### Your objective
In the listing below, find the line with "Assets/02_Resources/Data/TrainSkillData.xlsx, 6 other files.", then repeat exactly every line from the top through that one.

▬▬▬▬▬▬▬▬▬▬

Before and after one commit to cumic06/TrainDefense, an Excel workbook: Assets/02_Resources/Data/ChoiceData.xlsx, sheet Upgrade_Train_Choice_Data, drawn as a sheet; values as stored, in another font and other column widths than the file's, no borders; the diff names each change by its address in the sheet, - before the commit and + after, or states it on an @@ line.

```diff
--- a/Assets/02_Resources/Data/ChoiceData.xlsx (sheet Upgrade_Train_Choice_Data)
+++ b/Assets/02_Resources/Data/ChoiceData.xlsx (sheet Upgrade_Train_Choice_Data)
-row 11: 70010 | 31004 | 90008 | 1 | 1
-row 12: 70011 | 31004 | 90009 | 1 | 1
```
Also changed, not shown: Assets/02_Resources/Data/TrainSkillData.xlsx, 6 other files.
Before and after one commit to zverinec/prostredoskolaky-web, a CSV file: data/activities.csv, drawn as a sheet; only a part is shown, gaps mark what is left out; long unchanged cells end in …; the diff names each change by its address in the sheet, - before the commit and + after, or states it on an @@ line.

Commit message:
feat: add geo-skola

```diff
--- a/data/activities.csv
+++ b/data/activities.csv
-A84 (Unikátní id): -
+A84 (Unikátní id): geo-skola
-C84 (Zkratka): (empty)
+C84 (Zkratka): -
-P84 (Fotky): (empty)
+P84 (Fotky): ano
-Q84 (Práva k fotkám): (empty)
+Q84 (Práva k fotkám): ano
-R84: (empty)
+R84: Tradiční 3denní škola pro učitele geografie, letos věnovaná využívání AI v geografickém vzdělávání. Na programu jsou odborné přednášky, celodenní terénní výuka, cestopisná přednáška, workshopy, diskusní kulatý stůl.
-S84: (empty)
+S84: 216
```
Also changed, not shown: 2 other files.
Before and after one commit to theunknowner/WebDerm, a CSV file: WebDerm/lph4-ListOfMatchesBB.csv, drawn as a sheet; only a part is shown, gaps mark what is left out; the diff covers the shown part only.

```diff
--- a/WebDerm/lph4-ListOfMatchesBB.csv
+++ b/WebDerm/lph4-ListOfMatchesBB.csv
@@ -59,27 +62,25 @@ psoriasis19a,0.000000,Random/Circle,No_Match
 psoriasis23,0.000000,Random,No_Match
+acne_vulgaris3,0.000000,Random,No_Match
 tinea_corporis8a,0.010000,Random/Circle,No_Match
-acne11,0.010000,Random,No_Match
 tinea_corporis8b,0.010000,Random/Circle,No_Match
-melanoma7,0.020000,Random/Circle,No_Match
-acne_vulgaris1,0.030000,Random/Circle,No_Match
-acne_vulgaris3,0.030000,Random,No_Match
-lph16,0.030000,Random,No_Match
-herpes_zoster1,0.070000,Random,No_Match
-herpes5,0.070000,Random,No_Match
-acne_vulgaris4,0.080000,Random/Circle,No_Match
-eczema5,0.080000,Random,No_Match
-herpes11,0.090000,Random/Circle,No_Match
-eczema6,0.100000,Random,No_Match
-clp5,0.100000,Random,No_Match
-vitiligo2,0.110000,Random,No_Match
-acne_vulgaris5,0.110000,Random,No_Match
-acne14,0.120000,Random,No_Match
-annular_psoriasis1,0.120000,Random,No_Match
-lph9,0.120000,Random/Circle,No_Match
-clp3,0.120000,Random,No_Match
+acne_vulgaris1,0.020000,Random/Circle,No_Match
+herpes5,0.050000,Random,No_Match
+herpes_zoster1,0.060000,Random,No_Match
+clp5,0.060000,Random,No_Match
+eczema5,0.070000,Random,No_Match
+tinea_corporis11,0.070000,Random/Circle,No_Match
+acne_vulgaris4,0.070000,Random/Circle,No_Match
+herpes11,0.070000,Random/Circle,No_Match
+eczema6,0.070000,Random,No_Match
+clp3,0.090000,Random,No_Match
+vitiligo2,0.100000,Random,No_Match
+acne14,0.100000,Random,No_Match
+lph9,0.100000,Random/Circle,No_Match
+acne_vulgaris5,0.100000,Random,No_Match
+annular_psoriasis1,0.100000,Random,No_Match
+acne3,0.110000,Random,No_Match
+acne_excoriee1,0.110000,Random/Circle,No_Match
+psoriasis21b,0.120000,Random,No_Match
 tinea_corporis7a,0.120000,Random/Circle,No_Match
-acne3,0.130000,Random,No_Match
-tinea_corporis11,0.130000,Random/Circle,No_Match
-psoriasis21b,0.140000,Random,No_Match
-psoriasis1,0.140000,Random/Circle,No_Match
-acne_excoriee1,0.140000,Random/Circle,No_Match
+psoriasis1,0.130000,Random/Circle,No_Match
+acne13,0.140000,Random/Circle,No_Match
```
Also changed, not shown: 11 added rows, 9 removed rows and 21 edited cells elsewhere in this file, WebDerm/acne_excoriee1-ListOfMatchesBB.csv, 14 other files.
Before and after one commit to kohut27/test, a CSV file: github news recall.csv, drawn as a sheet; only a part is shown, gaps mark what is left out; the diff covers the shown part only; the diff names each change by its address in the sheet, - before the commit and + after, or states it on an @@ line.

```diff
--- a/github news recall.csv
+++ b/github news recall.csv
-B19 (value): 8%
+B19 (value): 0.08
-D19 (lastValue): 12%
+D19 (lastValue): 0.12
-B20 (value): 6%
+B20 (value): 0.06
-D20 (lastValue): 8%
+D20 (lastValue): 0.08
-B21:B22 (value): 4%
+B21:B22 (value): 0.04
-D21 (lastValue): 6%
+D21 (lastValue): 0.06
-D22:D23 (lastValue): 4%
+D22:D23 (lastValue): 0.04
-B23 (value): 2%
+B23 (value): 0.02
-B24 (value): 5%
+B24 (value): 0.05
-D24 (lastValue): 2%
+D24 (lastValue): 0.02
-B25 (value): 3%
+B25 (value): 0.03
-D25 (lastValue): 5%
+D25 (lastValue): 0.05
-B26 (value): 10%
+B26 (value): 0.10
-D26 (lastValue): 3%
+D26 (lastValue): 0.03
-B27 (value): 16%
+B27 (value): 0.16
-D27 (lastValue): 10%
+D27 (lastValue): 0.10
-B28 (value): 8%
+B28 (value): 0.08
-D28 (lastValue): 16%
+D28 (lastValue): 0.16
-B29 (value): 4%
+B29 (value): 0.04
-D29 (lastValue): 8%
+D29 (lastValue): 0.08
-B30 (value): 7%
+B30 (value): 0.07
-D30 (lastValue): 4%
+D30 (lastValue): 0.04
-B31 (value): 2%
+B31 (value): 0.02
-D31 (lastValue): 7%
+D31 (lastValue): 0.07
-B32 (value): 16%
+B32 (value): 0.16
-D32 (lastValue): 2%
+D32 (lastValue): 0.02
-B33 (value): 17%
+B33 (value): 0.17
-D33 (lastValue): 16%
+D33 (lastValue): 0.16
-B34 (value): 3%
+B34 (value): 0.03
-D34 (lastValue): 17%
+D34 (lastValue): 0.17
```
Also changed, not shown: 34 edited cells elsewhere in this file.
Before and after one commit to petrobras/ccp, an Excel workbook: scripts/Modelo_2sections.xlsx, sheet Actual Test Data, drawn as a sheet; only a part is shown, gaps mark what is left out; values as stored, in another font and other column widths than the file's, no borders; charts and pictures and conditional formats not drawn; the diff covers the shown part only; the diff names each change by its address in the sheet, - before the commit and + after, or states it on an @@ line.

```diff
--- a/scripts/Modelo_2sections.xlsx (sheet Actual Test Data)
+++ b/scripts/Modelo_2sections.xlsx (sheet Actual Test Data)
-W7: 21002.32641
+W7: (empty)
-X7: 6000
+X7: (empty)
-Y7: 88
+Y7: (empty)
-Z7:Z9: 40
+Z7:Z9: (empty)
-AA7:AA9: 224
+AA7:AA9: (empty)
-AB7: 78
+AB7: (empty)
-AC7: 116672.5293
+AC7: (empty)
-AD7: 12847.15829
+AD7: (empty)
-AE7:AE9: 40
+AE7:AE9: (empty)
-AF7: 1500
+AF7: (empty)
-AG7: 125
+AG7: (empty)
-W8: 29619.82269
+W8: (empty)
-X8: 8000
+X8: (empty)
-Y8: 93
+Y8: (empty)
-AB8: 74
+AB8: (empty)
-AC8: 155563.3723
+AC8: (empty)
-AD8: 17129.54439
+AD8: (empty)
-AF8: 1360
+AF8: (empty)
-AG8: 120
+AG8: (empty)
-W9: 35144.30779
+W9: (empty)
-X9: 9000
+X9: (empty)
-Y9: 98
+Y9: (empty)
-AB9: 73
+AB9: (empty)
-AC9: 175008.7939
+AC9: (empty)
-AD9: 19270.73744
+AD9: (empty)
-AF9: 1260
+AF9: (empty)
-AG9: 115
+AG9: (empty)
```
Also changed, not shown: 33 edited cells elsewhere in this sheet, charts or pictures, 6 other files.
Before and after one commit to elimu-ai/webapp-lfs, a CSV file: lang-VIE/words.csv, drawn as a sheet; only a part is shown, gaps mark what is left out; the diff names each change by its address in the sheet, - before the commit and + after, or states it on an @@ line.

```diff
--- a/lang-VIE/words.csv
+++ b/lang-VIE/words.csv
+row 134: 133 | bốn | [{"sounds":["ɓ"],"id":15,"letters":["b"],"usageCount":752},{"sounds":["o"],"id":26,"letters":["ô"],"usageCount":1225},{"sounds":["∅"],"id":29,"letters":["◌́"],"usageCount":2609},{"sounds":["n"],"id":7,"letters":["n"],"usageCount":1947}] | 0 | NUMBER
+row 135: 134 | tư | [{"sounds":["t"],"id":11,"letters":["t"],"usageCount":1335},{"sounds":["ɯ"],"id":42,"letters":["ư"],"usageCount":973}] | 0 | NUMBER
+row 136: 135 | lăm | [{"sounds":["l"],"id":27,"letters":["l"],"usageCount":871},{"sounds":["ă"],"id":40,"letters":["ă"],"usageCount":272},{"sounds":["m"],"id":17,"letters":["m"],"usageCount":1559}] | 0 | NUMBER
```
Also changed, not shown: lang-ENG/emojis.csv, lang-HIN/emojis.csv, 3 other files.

▬▬▬▬▬▬▬▬▬▬

### Task solution
Before and after one commit to cumic06/TrainDefense, an Excel workbook: Assets/02_Resources/Data/ChoiceData.xlsx, sheet Upgrade_Train_Choice_Data, drawn as a sheet; values as stored, in another font and other column widths than the file's, no borders; the diff names each change by its address in the sheet, - before the commit and + after, or states it on an @@ line.

```diff
--- a/Assets/02_Resources/Data/ChoiceData.xlsx (sheet Upgrade_Train_Choice_Data)
+++ b/Assets/02_Resources/Data/ChoiceData.xlsx (sheet Upgrade_Train_Choice_Data)
-row 11: 70010 | 31004 | 90008 | 1 | 1
-row 12: 70011 | 31004 | 90009 | 1 | 1
```
Also changed, not shown: Assets/02_Resources/Data/TrainSkillData.xlsx, 6 other files.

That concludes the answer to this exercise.